- But higher rates of exposure to indoor triggers do not appear to be linked to higher asthma rates for their kids. Our analysis points to the need to consider factors beyond those in the American Housing Survey dataset—including basic demographic characteristics (e.g., race, ethnicity, and income), housing age and type (single-family or multifamily), and exposure to indoor asthma triggers—to understand why kids in assisted renter households suffer from asthma at higher rates.
How HUD can reduce asthma triggers
This research supports the critical need to reduce kids’ exposure to mold, smoke, and pests at home and highlights the need for a better understanding of what drives higher asthma rates among school-age kids of assisted renters. We suggest three paths for HUD rental assistance programs:
- Implement HUD’s new smoke-free public housing rule. In addition to general information available on eliminating smoking in multifamily housing, HUD has provided a detailed guide for public housing authorities on implementing the new smoke-free policy.
- Improve HUD’s housing quality inspections. HUD requires regular housing quality inspections of its financed units and any units leased by a household with a HUD voucher, but these inspections do not identify certain critical asthma triggers, such as mold, musty smells, leaks, and exposure to smoke.

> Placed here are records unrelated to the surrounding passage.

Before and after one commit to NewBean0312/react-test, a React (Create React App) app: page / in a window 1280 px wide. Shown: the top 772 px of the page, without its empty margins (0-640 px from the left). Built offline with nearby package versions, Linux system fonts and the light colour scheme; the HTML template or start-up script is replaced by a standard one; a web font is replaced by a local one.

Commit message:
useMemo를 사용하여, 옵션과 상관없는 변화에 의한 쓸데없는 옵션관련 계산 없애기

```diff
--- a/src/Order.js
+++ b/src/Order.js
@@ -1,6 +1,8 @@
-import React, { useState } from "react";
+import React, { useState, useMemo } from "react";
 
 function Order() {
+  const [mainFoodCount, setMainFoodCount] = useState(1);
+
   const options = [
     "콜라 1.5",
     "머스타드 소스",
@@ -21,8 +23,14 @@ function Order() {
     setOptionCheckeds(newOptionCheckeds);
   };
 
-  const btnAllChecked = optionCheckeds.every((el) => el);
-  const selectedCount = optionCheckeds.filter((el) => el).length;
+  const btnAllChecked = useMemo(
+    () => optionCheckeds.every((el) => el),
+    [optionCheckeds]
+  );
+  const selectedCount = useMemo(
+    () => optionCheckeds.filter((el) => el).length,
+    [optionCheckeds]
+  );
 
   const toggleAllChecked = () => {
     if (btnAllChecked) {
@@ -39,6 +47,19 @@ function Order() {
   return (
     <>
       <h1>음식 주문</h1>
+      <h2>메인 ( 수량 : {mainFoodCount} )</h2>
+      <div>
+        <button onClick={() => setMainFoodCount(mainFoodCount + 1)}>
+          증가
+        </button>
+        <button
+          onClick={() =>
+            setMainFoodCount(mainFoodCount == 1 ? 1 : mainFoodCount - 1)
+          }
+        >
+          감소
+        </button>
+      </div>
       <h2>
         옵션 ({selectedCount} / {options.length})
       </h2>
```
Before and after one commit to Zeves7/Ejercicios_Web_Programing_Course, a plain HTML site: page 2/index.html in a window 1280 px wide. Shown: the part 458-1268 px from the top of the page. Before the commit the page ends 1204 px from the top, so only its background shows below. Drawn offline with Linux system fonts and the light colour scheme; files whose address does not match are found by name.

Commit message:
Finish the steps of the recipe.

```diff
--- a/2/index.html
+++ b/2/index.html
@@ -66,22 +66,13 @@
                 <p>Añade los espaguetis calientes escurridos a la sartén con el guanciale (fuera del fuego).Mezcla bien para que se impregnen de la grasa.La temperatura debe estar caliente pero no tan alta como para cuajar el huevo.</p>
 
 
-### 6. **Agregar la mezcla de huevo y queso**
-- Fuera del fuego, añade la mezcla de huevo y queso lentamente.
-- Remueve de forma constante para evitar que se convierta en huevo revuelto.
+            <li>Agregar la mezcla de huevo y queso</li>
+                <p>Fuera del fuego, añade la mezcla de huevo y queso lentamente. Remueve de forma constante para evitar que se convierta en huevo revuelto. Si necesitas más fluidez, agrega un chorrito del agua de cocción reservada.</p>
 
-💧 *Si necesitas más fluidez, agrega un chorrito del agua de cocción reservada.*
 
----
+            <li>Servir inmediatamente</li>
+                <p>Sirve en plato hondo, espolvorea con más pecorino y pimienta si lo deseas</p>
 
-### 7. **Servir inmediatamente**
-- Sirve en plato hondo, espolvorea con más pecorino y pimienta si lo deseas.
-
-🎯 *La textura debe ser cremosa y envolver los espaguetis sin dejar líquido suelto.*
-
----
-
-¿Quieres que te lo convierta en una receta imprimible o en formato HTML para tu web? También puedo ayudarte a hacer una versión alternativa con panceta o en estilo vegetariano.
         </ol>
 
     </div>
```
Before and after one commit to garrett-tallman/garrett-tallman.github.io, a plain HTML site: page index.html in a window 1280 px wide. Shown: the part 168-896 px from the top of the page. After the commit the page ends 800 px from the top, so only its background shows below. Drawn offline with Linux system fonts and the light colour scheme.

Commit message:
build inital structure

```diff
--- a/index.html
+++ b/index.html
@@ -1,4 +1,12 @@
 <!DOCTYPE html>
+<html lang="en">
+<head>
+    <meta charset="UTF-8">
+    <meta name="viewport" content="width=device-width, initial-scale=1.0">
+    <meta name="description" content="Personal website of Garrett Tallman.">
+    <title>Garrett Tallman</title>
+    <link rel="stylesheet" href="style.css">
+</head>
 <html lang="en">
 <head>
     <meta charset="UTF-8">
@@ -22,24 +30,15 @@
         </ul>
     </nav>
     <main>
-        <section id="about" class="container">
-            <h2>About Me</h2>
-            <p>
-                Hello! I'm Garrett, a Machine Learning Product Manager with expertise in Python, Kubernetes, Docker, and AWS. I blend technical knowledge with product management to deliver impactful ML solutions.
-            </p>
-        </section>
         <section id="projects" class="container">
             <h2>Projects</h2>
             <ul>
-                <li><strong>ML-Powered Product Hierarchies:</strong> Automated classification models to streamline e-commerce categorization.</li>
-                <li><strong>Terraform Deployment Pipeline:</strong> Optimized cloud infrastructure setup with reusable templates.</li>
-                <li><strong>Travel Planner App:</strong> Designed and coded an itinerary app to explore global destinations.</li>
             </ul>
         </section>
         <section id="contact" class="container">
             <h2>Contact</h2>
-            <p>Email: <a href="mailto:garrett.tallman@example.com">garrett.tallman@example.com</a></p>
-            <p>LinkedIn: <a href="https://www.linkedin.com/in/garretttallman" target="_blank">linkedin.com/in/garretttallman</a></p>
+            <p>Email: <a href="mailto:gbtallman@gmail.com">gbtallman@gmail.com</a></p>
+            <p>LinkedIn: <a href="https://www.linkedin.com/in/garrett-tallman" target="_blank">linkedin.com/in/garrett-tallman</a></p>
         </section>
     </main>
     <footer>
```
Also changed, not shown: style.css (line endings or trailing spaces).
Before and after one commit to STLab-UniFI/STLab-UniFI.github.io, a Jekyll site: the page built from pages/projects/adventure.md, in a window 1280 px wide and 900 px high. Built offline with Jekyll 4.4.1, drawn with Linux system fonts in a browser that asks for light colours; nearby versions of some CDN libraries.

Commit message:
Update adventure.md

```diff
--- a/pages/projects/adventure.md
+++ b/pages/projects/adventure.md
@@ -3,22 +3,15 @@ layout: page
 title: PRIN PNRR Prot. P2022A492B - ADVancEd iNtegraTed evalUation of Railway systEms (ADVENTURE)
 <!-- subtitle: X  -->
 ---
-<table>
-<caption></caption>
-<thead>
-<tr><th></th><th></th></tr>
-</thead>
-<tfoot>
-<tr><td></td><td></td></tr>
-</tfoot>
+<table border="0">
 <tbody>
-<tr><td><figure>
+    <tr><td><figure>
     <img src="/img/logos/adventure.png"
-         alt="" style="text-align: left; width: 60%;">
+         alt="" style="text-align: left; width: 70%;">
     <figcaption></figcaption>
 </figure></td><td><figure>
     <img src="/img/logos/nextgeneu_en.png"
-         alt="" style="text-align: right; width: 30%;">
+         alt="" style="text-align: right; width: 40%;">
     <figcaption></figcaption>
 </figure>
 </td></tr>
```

HUD could revise its inspection checklist to include mold identification and remediation to reduce asthma symptoms and improve its pest identification. It could also link property owners to resources to fix problems.
- Learn about and address other asthma triggers in the lives and living environments of assisted renter households. There are questions we cannot answer with the American Housing Survey data that are critical to understanding and reducing childhood asthma in assisted renter households. For example, premature birth or low birth weight can influence asthma onset. Some innovative programs, such as the Healthy Start in Housing partnership between the Boston Housing Authority and Boston Public Health Commission, are trying to minimize this risk.
Other household circumstances, such as stress, and neighborhood characteristics, such as environmental quality and community violence can also affect asthma symptoms. HUD should pay attention to such findings and promote evidence-based initiatives to reduce exposure for assisted households and children.
Jordyn Vincent, 9, R, takes her asthma medicine, albuterol, under the watchful eye of her mother Carman Wilkins, at their home in DC east of the Anacostia River on Sunday, September 29, 2013, in Washington, DC. (Photo by Jahi Chikwendiu/The Washington Post via Getty Images)